(Version comparison data)
Start of Block

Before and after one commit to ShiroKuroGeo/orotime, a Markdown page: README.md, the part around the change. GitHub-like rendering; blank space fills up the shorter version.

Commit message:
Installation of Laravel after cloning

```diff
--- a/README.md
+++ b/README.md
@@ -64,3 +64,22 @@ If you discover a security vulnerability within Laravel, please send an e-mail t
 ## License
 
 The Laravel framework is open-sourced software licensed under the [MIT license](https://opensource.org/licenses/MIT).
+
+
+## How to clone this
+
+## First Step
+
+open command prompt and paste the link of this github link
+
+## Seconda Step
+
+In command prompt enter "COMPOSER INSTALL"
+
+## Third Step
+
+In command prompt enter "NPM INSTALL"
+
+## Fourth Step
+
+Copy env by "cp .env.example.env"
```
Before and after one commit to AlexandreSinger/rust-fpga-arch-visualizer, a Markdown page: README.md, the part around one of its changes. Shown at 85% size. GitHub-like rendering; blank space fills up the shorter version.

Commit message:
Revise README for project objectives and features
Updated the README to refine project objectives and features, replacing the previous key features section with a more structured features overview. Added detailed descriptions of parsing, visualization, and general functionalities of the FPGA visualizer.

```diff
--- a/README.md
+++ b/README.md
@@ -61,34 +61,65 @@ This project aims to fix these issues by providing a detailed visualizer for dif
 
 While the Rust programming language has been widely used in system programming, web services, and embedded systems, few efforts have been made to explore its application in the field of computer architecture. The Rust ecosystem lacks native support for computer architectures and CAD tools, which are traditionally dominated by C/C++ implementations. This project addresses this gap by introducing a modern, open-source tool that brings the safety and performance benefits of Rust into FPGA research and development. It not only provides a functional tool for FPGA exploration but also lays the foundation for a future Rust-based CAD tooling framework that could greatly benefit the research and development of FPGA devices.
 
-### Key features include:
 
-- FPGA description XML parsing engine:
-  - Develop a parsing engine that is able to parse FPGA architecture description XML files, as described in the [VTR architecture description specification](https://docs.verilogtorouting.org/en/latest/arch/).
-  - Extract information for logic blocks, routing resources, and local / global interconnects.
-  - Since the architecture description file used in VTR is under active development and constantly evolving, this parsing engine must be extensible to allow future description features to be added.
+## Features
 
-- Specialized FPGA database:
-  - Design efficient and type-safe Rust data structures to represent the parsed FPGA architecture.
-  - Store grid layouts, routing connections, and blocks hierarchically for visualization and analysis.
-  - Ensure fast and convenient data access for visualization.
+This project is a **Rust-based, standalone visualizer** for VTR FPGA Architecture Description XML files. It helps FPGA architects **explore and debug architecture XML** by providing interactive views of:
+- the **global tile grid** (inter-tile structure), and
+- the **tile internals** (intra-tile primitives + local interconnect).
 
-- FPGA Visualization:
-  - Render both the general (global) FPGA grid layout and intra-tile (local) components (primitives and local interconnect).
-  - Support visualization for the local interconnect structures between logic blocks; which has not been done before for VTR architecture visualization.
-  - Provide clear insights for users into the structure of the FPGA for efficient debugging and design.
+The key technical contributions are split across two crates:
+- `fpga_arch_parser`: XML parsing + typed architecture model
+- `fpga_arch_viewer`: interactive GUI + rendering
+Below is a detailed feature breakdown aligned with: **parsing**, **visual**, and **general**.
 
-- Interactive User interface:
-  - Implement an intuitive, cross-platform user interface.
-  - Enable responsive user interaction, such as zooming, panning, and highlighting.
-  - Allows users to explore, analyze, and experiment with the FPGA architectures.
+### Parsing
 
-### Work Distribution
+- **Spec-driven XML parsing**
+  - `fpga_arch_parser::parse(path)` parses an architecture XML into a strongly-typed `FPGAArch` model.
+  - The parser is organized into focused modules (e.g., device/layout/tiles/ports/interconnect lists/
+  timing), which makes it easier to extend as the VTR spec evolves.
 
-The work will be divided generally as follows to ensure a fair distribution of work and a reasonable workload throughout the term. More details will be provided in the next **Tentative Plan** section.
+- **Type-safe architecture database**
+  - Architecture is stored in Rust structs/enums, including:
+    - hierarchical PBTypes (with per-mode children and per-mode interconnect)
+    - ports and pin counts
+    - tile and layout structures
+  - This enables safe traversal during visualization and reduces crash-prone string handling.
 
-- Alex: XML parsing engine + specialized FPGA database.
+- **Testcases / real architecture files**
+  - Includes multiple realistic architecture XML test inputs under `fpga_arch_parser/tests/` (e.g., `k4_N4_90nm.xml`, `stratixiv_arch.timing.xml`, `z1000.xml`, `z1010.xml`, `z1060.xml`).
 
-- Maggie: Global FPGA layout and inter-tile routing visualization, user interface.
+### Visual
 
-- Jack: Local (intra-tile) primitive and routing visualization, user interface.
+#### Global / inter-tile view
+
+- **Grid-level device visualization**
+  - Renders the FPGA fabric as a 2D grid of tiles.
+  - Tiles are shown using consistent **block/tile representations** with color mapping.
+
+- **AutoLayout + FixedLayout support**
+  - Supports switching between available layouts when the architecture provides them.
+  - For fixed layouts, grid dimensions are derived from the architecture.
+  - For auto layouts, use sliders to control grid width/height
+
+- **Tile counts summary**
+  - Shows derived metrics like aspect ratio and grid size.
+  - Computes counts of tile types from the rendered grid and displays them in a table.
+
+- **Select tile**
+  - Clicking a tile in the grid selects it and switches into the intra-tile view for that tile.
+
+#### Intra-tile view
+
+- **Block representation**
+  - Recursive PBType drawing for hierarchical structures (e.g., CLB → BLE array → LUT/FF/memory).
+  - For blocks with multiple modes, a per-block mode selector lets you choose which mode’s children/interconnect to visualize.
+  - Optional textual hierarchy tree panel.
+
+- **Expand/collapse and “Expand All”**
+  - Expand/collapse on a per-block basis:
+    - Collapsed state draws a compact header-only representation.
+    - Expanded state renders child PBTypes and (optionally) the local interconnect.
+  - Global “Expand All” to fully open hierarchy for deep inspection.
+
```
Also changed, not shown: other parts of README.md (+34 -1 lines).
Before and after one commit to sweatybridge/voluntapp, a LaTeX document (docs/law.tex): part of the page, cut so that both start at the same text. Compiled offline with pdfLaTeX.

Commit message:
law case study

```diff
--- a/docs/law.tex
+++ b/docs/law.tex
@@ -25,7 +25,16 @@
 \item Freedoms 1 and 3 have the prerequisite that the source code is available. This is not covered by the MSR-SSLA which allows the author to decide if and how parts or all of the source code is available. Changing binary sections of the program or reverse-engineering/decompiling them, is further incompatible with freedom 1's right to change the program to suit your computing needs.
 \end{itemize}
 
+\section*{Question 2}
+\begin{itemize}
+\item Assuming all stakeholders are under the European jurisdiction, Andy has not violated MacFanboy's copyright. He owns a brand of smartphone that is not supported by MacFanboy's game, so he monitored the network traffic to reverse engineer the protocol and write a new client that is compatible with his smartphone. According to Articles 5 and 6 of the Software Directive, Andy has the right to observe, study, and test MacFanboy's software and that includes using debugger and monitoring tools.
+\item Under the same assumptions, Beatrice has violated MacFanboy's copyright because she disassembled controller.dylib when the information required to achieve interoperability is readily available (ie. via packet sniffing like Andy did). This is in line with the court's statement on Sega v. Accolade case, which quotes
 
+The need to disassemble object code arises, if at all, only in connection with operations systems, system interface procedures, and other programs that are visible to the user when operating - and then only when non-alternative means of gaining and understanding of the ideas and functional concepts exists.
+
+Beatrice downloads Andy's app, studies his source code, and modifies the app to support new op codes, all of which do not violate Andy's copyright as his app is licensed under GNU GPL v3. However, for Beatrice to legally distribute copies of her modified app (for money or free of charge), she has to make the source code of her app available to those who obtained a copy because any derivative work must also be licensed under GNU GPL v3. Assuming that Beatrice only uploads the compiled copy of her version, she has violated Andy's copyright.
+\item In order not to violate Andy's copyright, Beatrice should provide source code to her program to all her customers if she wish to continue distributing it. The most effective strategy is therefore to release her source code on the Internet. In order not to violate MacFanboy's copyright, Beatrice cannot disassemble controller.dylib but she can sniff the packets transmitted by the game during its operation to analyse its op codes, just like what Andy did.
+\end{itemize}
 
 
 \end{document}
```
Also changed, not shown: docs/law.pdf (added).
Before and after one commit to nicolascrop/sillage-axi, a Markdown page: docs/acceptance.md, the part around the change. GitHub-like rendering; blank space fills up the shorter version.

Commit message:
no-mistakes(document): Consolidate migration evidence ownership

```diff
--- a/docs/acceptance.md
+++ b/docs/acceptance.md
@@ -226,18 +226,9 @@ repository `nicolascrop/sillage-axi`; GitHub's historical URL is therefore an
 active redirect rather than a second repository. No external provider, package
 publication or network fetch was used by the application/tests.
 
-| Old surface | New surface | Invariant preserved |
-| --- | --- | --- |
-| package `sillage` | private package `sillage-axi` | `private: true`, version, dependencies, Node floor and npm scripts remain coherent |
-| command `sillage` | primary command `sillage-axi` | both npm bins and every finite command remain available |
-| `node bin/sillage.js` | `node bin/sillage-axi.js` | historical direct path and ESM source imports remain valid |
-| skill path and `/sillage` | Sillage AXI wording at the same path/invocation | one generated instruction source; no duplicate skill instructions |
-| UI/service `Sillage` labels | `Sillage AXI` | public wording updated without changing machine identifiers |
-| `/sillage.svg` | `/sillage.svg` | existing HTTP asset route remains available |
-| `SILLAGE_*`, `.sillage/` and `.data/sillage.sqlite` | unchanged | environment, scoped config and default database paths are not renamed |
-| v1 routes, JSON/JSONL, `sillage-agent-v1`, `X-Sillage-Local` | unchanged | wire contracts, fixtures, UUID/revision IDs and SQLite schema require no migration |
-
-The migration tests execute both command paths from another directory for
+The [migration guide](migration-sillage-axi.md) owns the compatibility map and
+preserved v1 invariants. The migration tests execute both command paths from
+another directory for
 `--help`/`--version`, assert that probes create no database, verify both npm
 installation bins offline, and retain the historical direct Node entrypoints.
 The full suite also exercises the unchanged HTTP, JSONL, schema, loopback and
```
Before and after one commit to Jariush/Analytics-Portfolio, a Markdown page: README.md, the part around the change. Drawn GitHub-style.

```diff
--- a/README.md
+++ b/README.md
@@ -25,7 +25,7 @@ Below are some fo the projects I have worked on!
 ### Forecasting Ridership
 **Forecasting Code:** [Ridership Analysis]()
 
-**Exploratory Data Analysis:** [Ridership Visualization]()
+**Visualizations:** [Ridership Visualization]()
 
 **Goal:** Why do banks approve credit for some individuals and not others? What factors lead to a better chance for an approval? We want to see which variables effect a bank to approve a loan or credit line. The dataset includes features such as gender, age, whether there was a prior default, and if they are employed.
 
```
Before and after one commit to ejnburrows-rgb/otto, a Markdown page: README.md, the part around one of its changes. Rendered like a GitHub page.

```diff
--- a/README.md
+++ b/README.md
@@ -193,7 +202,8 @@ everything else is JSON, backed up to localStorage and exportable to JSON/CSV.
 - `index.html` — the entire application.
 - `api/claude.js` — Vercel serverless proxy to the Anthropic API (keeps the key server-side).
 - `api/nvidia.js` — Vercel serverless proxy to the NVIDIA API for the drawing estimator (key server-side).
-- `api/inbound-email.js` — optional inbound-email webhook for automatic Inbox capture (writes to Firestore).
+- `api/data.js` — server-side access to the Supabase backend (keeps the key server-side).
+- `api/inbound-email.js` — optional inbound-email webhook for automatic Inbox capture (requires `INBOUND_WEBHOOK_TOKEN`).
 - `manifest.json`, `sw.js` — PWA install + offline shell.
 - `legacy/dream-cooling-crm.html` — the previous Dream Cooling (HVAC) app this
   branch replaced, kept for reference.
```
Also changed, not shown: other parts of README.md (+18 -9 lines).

End of Block

Work request »
What is needed is each line of the entries that contains the word "structures".

Answer to the exercise »
-  - Design efficient and type-safe Rust data structures to represent the parsed FPGA architecture.
-  - Support visualization for the local interconnect structures between logic blocks; which has not been done before for VTR architecture visualization.
+    - tile and layout structures
+  - Recursive PBType drawing for hierarchical structures (e.g., CLB → BLE array → LUT/FF/memory).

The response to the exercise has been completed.